- _Task requirements_:
Examine each line in the records below for the word "ahead". Report how many lines contain it, and nothing else.

=== Dataset ===

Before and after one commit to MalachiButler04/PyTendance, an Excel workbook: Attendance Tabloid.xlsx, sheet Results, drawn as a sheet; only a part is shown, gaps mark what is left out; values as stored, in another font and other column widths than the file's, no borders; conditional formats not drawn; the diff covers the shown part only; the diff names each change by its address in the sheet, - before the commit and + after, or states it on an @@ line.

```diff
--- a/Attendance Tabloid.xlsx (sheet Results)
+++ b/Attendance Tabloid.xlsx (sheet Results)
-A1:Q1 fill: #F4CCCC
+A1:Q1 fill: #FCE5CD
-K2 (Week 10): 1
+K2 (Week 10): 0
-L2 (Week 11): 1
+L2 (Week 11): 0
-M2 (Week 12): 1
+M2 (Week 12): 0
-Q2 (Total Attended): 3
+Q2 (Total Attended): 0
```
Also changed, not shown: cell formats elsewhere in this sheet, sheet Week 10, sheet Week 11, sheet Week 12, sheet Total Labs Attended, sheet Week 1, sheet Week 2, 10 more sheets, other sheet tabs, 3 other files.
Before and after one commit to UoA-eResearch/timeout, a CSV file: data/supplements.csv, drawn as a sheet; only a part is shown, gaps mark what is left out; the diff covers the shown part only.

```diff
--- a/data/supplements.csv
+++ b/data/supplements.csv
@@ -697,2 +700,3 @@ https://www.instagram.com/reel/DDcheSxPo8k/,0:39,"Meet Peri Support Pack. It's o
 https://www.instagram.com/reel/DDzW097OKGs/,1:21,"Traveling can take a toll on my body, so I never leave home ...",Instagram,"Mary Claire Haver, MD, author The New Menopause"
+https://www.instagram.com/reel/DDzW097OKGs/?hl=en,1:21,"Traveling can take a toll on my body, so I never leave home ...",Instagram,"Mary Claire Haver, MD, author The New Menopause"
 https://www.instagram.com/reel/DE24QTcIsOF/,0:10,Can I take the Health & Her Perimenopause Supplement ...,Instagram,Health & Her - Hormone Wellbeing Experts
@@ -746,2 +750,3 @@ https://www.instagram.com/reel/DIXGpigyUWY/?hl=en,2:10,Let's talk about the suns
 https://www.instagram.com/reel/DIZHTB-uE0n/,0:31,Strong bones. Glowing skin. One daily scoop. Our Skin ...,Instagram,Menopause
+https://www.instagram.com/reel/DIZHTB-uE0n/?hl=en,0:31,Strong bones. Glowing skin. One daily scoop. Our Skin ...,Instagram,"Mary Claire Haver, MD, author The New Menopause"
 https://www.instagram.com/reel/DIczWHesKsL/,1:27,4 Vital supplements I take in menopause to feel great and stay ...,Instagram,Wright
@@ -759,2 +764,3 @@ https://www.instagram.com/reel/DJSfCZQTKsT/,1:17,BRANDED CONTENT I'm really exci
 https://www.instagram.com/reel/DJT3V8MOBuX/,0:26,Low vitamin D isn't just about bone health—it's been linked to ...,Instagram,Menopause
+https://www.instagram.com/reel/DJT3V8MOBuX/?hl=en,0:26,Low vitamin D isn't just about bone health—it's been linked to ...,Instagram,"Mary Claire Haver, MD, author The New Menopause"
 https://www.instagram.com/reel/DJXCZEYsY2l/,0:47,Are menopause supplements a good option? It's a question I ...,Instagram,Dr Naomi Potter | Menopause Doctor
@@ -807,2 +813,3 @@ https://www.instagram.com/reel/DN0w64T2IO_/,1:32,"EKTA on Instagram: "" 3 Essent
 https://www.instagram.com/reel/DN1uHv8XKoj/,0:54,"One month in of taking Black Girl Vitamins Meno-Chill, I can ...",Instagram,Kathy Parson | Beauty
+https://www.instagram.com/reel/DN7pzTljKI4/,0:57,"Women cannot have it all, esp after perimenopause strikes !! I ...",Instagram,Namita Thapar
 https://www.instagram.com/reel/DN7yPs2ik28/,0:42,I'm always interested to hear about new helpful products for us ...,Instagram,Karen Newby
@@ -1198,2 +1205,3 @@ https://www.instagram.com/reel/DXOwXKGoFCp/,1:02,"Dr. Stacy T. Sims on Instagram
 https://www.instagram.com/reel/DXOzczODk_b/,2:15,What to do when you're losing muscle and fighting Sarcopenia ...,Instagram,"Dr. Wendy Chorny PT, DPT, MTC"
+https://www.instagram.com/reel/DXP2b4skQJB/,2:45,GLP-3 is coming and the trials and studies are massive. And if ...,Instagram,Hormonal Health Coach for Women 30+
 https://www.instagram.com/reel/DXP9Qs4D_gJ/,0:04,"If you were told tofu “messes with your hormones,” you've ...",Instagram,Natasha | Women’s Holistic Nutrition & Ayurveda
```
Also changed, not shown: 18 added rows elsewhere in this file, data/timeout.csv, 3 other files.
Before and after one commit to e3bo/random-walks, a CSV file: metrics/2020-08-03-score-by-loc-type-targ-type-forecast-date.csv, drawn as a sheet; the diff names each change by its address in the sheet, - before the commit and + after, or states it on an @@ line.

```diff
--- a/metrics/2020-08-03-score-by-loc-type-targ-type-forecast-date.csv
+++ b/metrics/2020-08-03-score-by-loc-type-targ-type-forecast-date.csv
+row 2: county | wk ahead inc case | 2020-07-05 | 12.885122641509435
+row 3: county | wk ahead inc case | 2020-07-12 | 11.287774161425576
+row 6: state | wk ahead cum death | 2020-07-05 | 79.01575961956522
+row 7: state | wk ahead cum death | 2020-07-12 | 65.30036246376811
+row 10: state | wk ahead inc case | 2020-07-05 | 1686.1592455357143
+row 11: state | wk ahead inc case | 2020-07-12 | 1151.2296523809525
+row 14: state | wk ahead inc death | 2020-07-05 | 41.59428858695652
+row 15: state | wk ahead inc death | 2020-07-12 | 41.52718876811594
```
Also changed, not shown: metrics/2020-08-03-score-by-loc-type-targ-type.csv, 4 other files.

===

- _Written response_:
8